Run through the records and show each line that includes the string "default".
============
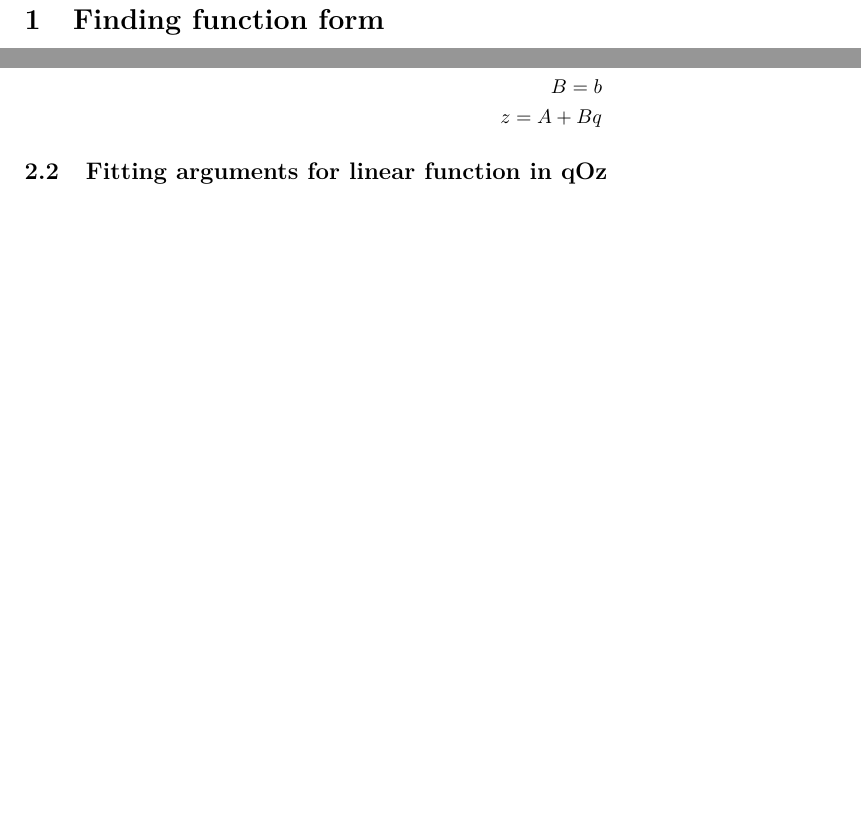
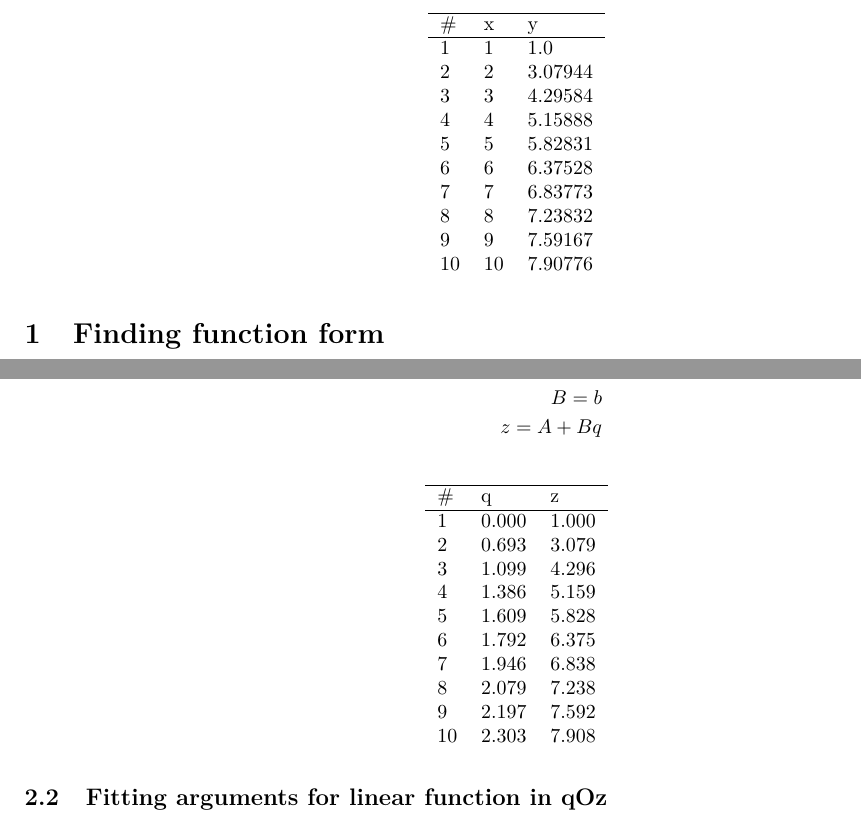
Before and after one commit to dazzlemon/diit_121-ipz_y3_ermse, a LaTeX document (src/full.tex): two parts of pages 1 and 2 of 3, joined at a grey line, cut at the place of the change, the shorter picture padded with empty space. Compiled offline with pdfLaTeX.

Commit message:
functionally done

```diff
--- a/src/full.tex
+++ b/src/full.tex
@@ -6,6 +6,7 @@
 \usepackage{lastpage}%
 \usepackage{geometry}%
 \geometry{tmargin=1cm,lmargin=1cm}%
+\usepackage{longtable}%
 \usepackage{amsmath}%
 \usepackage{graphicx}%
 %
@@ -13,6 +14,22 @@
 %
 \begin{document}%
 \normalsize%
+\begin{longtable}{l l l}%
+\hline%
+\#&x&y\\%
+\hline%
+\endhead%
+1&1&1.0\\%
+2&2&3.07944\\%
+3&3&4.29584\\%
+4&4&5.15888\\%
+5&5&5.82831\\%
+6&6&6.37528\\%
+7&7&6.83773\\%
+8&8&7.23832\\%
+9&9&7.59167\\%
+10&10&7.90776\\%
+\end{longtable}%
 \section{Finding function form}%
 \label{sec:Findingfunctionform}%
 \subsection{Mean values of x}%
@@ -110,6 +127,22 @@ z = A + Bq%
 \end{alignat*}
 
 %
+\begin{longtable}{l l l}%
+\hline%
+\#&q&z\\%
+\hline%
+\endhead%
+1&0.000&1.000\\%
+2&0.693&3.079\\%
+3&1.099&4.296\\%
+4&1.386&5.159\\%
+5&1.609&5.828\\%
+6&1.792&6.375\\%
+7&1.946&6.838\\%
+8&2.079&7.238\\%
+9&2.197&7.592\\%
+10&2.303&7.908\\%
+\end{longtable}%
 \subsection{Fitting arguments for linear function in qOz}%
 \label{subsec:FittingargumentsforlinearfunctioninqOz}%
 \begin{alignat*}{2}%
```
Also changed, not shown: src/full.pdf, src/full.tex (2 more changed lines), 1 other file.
============
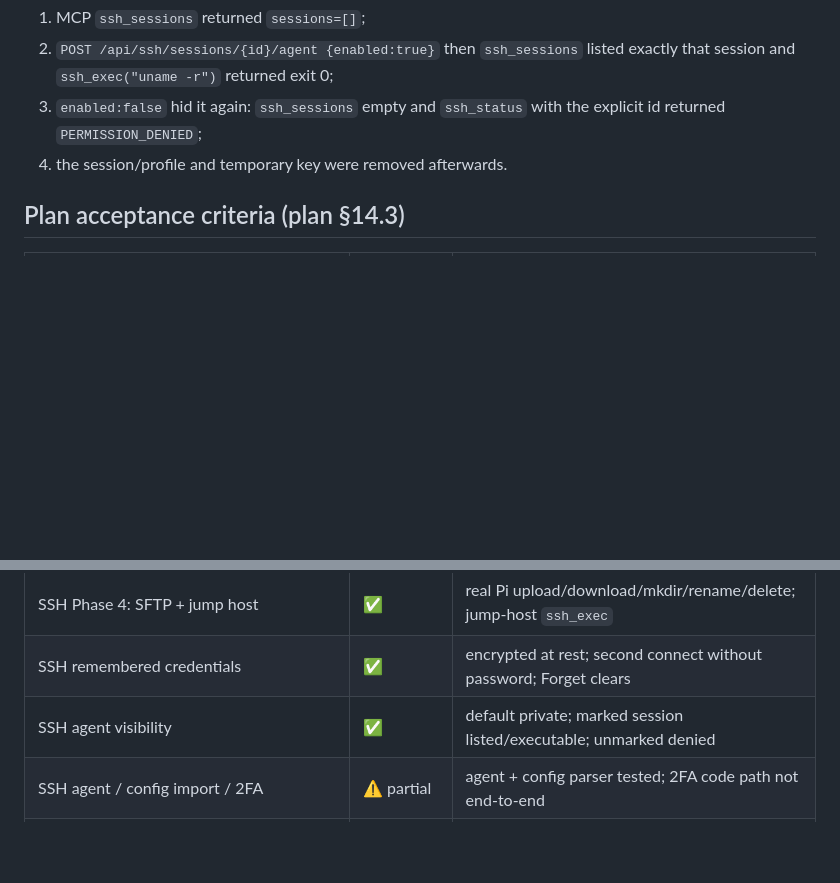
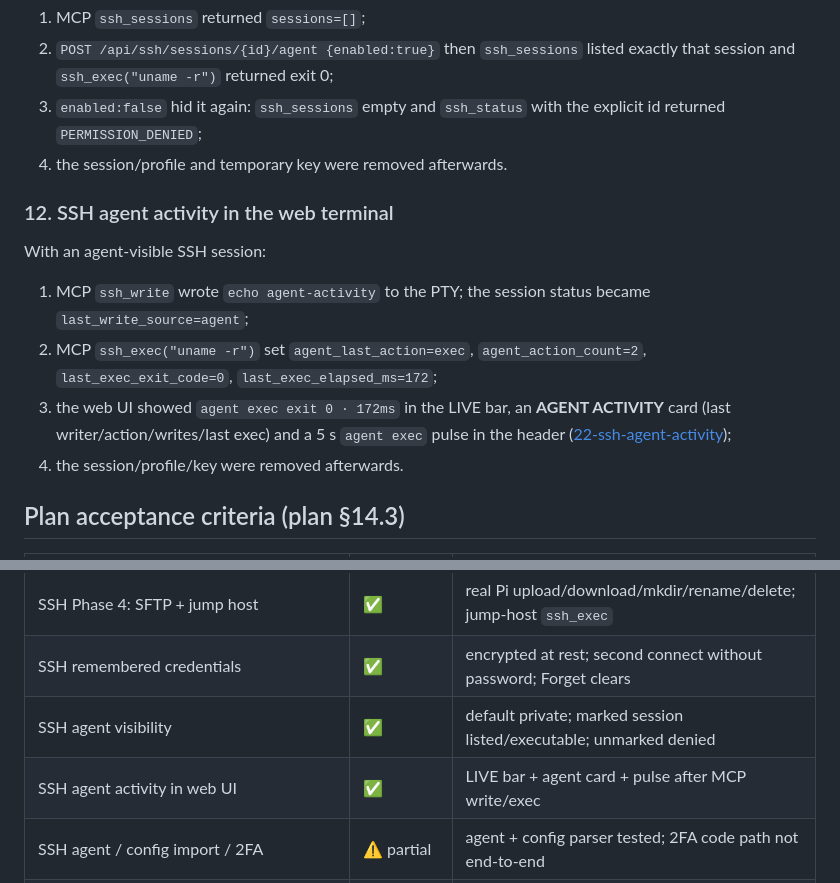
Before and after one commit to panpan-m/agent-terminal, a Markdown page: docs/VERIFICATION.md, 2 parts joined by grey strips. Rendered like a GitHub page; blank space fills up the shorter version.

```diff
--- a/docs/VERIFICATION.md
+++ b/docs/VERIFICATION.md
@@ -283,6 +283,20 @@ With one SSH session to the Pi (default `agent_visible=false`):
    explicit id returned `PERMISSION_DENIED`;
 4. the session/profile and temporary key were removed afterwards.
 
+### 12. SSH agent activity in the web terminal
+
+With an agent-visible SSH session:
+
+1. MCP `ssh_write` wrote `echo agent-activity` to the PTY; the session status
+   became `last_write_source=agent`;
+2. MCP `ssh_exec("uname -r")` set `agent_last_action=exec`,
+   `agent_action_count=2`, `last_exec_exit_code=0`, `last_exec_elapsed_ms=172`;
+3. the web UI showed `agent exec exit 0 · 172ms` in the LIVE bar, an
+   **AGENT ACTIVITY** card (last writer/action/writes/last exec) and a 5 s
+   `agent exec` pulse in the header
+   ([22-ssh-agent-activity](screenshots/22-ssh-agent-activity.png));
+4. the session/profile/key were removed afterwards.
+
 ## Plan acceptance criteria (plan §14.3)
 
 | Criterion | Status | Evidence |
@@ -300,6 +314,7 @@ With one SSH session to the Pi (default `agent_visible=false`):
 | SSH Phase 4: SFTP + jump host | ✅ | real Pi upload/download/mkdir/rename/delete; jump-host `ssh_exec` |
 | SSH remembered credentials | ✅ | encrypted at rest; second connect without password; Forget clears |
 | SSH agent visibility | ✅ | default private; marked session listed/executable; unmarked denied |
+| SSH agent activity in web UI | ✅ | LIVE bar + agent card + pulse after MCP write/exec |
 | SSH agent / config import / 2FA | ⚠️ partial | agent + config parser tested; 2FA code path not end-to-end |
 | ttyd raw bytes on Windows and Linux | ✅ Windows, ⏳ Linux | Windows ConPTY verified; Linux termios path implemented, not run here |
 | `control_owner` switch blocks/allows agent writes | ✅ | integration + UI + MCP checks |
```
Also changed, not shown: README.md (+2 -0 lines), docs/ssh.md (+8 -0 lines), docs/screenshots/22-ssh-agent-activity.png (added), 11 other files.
============
**The answer:**
@@ -283,6 +283,20 @@ With one SSH session to the Pi (default `agent_visible=false`):
@@ -300,6 +314,7 @@ With one SSH session to the Pi (default `agent_visible=false`):
 | SSH agent visibility | ✅ | default private; marked session listed/executable; unmarked denied |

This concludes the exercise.